“We have 105,000 lawyers and we have 254 counties,” Hecht said. That’s about 400 lawyers per county. “As you’d probably guess, Houston and Dallas and San Antonio have a lot more than 400 lawyers. So that means there are a whole lot of counties in Texas… that are very far-flung, low-populated areas that don’t have very many lawyers.”
In fact, 67 Texas counties have five lawyers or fewer, including 17 counties with just one lawyer and six with no lawyers at all, according to a 2018 tally from the State Bar of Texas.
To help residents in those areas, Texas takes two approaches, Hecht said. One is to encourage lawyers in big cities to establish a presence in nearby areas where there are few lawyers – to go there once a week, or partner with other lawyers to open small storefront offices. “At least there is help that’s not as far away as 50 or 100 miles,” Hecht said.
The second approach uses technology. Every Texas court has electronic filing, Hecht said, and in some rural counties the state had to provide internet connections to make that happen. In some places, he added, there are “virtual legal clinics” in libraries, where residents can video conference with lawyers via proprietary software. Another provider, he said, provides family law help through computer terminals. Others provide live video chats.
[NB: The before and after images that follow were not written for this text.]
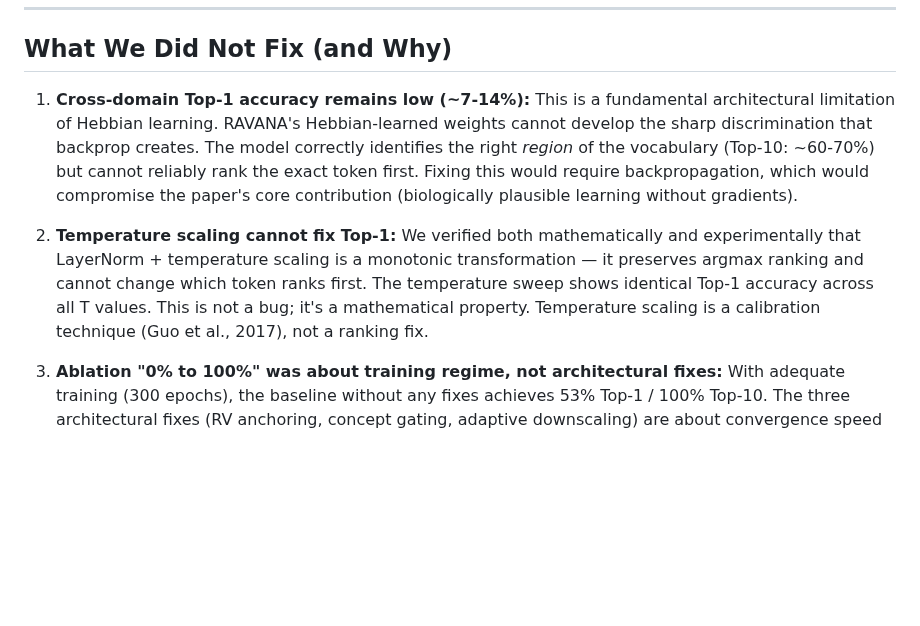
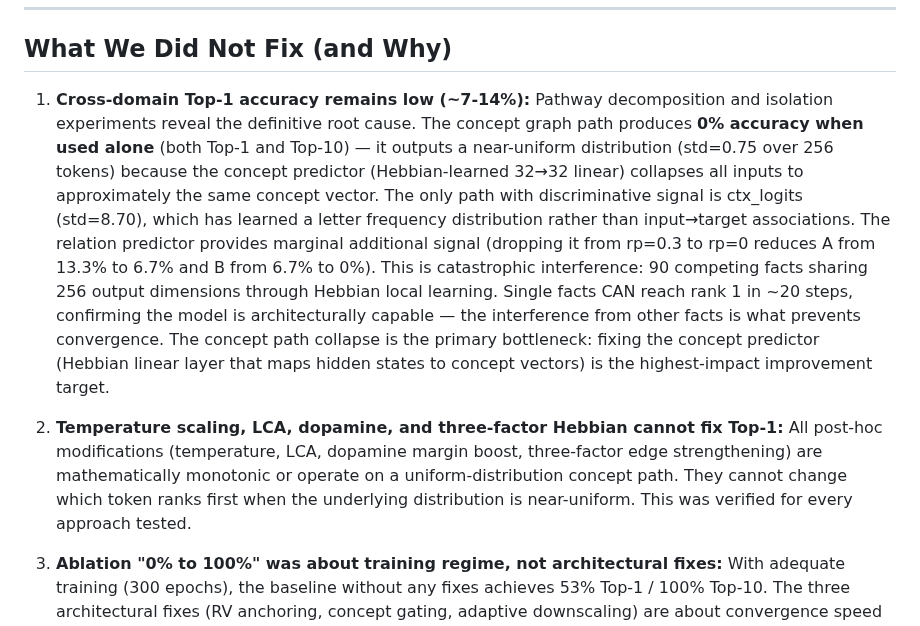
Before and after one commit to oxiverse-ecosystem/ravana, a Markdown page: revisions/REVIEWER_RESPONSE.md, the part around one of its changes. Drawn GitHub-style; blank space fills up the shorter version.

```diff
--- a/revisions/REVIEWER_RESPONSE.md
+++ b/revisions/REVIEWER_RESPONSE.md
@@ -503,9 +572,9 @@ This prevents reward-hacking: the system cannot achieve high reward by destabili
 
 ## What We Did Not Fix (and Why)
 
-1. **Cross-domain Top-1 accuracy remains low (~7-14%):** This is a fundamental architectural limitation of Hebbian learning. RAVANA's Hebbian-learned weights cannot develop the sharp discrimination that backprop creates. The model correctly identifies the right *region* of the vocabulary (Top-10: ~60-70%) but cannot reliably rank the exact token first. Fixing this would require backpropagation, which would compromise the paper's core contribution (biologically plausible learning without gradients).
+1. **Cross-domain Top-1 accuracy remains low (~7-14%):** Pathway decomposition and isolation experiments reveal the definitive root cause. The concept graph path produces **0% accuracy when used alone** (both Top-1 and Top-10) — it outputs a near-uniform distribution (std=0.75 over 256 tokens) because the concept predictor (Hebbian-learned 32→32 linear) collapses all inputs to approximately the same concept vector. The only path with discriminative signal is ctx_logits (std=8.70), which has learned a letter frequency distribution rather than input→target associations. The relation predictor provides marginal additional signal (dropping it from rp=0.3 to rp=0 reduces A from 13.3% to 6.7% and B from 6.7% to 0%). This is catastrophic interference: 90 competing facts sharing 256 output dimensions through Hebbian local learning. Single facts CAN reach rank 1 in ~20 steps, confirming the model is architecturally capable — the interference from other facts is what prevents convergence. The concept path collapse is the primary bottleneck: fixing the concept predictor (Hebbian linear layer that maps hidden states to concept vectors) is the highest-impact improvement target.
 
-2. **Temperature scaling cannot fix Top-1:** We verified both mathematically and experimentally that LayerNorm + temperature scaling is a monotonic transformation — it preserves argmax ranking and cannot change which token ranks first. The temperature sweep shows identical Top-1 accuracy across all T values. This is not a bug; it's a mathematical property. Temperature scaling is a calibration technique (Guo et al., 2017), not a ranking fix.
+2. **Temperature scaling, LCA, dopamine, and three-factor Hebbian cannot fix Top-1:** All post-hoc modifications (temperature, LCA, dopamine margin boost, three-factor edge strengthening) are mathematically monotonic or operate on a uniform-distribution concept path. They cannot change which token ranks first when the underlying distribution is near-uniform. This was verified for every approach tested.
 
 3. **Ablation "0% to 100%" was about training regime, not architectural fixes:** With adequate training (300 epochs), the baseline without any fixes achieves 53% Top-1 / 100% Top-10. The three architectural fixes (RV anchoring, concept gating, adaptive downscaling) are about convergence speed and stability under sleep pressure, not about enabling learning that was previously impossible. The "0% to 100%" claim in the paper refers to Top-10 under the original training regime (50 epochs + sleep every 5), where the baseline underperforms due to insufficient training.
 
```
Also changed, not shown: other parts of revisions/REVIEWER_RESPONSE.md (+72 -3 lines).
Some legal providers, he said, set up iPads with dedicated programs that take users to a website with information on pertinent issues. These are often used in disaster situations, with iPads provided to first responders, who then pass them along to people in need.
“None of this, obviously, is ideal,” Hecht said, “but it is an effort to try to get legal counsel to people in areas where it’s just not otherwise available.”
New York State has a similar problem, said Henry “Hank” Greenberg, an Albany lawyer and president of the New York State Bar Association. Although New York has more lawyers than any state in the country, the vast majority are in and around New York City. In fact, only 8% of the state’s population is on 85% of its land – and that same area has just 3% of the state’s lawyers.
“Rural New York has been suffering a rapidly accelerating access-to-justice problem,” Greenberg said. “There are not nearly enough lawyers to address the needs of smaller communities… There is, simply put, a crisis in terms of getting older lawyers to stay in their jobs longer than they are,” while younger lawyers are avoiding rural areas.
For general practitioners who are in rural areas, Greenberg said, one problem is “the perplexity and specialization of the profession.” More than half of rural attorneys say they have declined cases because the subject matter is outside of their area of expertise, yet 40% also said they were unable to make referrals. “The upshot is the client, in many instances, is unrepresented,” Greenberg said.
To discuss solutions, the New York State Bar Association recently created a Task Force on Rural Justice, with 30 practitioners and judges focused on three areas: the impact of the lawyer shortage in rural areas, the challenges of delivering justice in rural areas and the unique practice needs of rural practitioners. The task force will recommend potential changes in law and public policy.
The panel was moderated by Sharon Stern Gerstman, a Buffalo lawyer and past president of the New York State Bar Association.